• TASK GOAL: This exercise calls for every line of the data below with the string "class" in it.

─── ENTRIES PROVIDED

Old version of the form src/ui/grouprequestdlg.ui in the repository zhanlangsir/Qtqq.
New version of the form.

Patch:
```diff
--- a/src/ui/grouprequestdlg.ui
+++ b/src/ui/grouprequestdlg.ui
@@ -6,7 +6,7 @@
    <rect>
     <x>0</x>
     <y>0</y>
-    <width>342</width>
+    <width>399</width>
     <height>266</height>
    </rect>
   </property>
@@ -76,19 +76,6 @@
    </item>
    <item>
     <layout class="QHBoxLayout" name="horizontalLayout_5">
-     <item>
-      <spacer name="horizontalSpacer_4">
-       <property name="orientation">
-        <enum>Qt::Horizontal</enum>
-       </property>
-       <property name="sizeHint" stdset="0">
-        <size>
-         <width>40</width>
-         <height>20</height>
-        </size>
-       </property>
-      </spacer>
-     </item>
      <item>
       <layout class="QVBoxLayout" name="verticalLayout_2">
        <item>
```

──────
─── ENTRIES PROVIDED

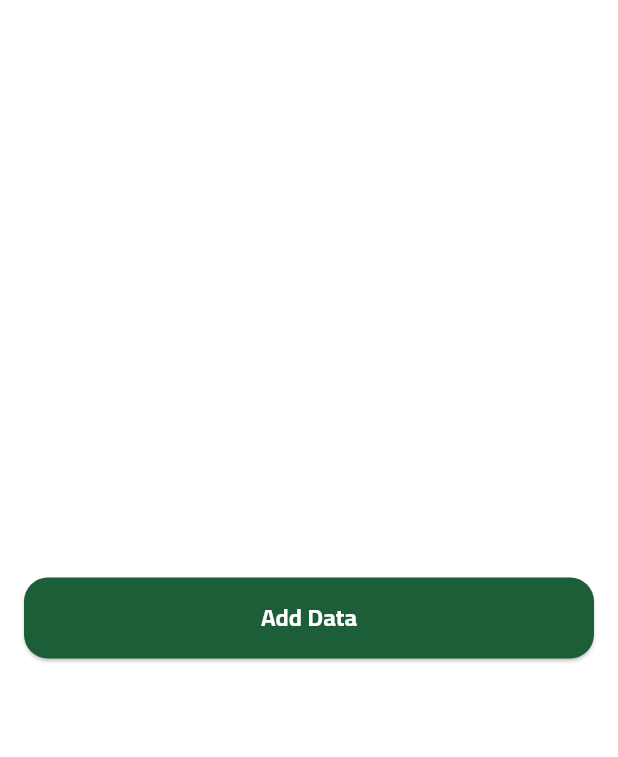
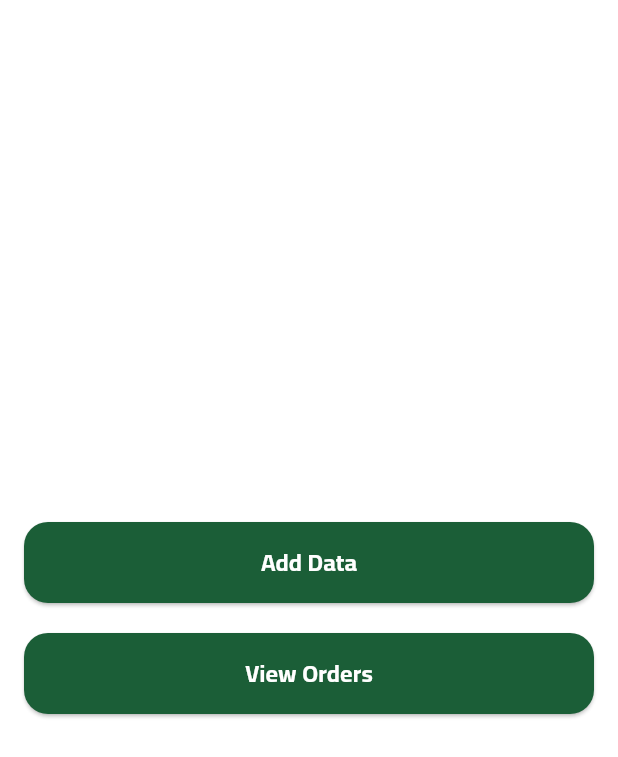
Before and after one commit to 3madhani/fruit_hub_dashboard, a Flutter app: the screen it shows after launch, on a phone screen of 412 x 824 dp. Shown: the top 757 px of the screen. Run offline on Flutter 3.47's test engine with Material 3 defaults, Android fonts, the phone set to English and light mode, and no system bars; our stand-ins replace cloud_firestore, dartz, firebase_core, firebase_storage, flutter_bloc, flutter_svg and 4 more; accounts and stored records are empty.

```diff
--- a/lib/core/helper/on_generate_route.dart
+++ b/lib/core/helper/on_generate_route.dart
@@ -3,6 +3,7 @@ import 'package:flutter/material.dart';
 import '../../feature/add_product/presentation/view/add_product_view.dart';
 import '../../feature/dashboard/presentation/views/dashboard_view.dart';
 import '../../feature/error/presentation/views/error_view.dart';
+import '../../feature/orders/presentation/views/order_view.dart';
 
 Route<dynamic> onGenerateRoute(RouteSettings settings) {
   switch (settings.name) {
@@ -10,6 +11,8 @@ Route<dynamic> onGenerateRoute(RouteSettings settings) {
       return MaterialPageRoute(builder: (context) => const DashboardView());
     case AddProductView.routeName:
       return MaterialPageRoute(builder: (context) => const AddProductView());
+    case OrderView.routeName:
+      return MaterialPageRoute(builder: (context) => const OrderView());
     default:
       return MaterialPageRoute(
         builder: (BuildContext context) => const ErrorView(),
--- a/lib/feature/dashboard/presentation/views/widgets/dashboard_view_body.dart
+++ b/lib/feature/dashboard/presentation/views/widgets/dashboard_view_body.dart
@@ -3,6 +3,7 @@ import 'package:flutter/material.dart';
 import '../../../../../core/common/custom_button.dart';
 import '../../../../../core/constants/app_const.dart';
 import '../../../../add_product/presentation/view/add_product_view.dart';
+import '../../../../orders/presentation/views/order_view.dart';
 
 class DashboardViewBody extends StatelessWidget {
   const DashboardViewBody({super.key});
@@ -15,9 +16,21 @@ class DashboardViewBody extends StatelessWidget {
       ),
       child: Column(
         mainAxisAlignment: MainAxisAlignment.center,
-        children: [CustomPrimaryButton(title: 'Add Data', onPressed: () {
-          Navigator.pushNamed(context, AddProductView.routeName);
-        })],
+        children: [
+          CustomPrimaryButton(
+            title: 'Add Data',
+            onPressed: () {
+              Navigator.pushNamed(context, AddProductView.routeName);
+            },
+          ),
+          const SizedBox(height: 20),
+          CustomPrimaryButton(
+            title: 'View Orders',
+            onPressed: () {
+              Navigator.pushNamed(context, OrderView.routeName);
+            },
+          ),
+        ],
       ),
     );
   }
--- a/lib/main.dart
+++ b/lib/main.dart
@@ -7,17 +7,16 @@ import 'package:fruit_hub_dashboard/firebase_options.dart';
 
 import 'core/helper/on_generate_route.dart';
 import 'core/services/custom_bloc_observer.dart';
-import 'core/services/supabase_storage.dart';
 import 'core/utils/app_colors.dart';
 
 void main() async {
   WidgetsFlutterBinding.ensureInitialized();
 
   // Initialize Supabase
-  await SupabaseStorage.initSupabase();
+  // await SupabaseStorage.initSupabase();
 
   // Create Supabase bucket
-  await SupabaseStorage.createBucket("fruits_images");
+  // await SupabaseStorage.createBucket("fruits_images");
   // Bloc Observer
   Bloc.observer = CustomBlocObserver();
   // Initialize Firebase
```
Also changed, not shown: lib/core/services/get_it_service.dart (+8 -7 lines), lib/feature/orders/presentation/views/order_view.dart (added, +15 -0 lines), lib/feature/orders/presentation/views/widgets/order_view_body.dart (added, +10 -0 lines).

──────
─── ENTRIES PROVIDED

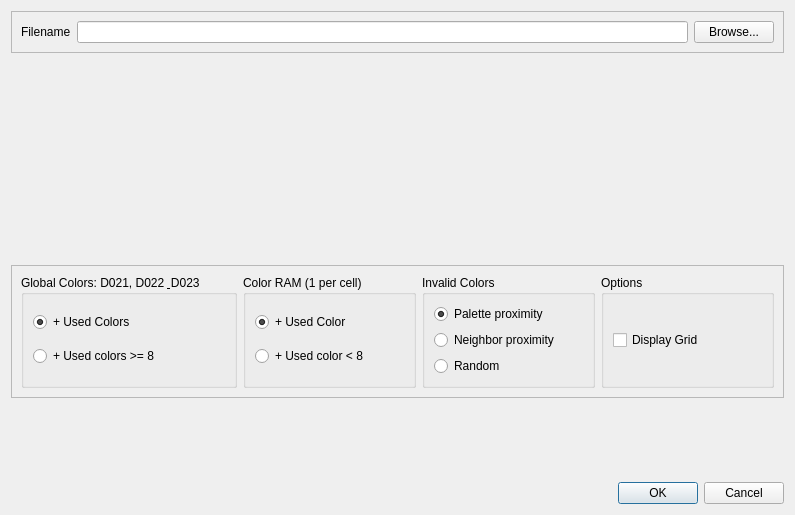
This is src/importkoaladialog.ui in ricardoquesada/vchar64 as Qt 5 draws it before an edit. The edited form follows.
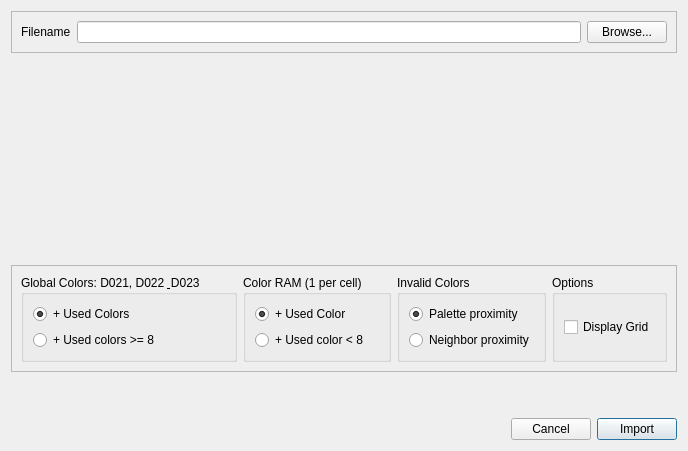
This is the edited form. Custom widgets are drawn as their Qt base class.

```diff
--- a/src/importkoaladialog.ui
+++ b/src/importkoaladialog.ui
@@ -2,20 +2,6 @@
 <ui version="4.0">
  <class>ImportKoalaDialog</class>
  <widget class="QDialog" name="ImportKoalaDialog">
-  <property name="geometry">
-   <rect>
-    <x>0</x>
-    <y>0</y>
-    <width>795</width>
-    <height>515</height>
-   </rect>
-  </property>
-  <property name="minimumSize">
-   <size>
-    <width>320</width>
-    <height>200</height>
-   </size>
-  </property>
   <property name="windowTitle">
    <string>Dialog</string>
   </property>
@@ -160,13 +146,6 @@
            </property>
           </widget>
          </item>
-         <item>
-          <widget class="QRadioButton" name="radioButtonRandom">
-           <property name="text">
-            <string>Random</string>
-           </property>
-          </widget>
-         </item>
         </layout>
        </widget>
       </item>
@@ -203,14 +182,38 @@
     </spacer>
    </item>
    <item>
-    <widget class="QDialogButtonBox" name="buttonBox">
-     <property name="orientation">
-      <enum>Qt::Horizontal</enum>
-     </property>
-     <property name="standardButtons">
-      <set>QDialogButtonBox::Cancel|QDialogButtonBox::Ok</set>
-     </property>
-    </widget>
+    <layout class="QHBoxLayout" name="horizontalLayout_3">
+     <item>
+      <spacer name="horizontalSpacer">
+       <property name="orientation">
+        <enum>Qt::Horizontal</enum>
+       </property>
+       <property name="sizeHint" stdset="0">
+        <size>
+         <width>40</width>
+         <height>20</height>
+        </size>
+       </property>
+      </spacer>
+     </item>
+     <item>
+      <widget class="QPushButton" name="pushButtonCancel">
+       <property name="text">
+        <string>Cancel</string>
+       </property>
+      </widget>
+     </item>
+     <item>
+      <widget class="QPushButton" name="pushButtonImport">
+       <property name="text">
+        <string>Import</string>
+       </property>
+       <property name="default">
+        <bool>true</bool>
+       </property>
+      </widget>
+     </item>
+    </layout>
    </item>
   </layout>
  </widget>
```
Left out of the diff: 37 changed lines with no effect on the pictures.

──────

• ANSWER FOR THIS EXERCISE:
     <layout class="QHBoxLayout" name="horizontalLayout_5">
       <layout class="QVBoxLayout" name="verticalLayout_2">
 class DashboardViewBody extends StatelessWidget {
@@ -15,9 +16,21 @@ class DashboardViewBody extends StatelessWidget {
This is the edited form. Custom widgets are drawn as their Qt base class.
  <class>ImportKoalaDialog</class>
  <widget class="QDialog" name="ImportKoalaDialog">
-          <widget class="QRadioButton" name="radioButtonRandom">
-    <widget class="QDialogButtonBox" name="buttonBox">
+    <layout class="QHBoxLayout" name="horizontalLayout_3">
+      <widget class="QPushButton" name="pushButtonCancel">
+      <widget class="QPushButton" name="pushButtonImport">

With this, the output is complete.